Problem:
Across the data, every line with the word "output" counts once; state the total alone.

Supplied records:
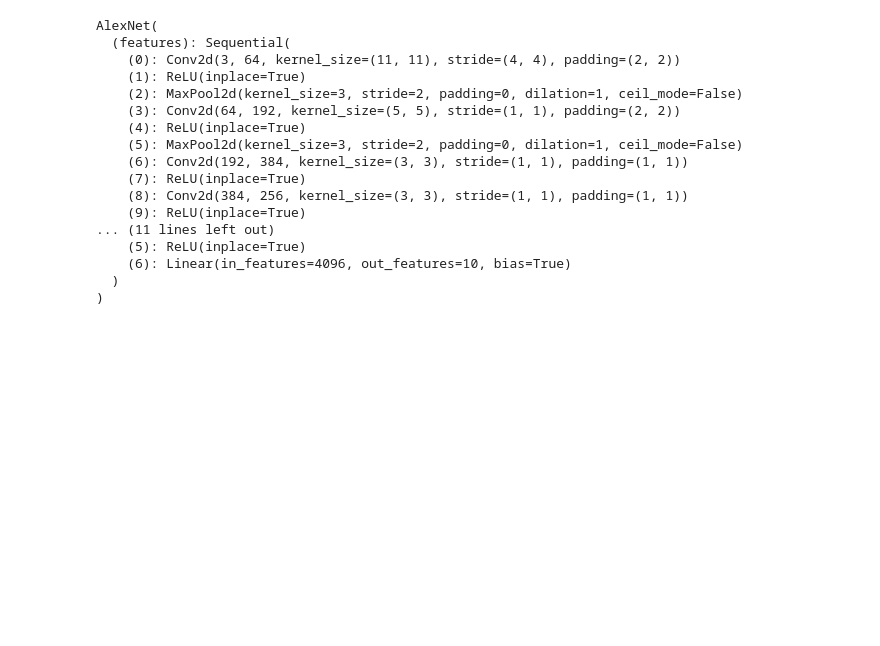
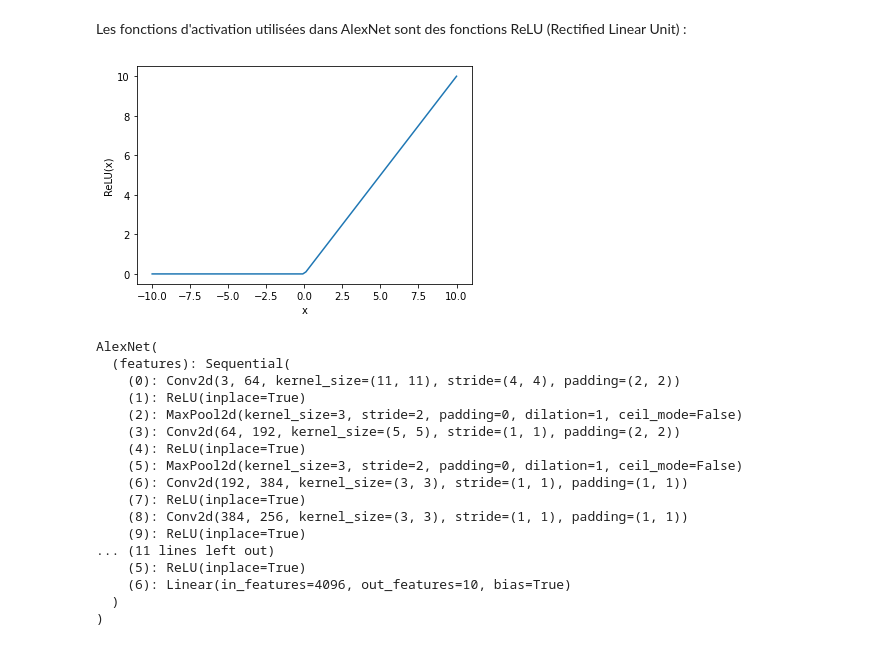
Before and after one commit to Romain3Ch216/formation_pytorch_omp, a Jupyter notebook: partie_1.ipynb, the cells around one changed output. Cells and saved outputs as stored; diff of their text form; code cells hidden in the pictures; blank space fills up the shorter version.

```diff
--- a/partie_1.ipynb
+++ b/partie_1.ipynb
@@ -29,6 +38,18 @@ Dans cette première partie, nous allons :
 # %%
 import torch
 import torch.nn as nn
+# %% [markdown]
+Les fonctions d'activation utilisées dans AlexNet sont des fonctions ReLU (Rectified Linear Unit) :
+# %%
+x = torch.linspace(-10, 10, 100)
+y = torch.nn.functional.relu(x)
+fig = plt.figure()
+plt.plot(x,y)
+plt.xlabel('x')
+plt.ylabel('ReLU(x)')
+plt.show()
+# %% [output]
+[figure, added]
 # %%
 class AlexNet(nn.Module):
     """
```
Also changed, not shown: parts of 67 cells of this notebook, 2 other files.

Expected answer:
2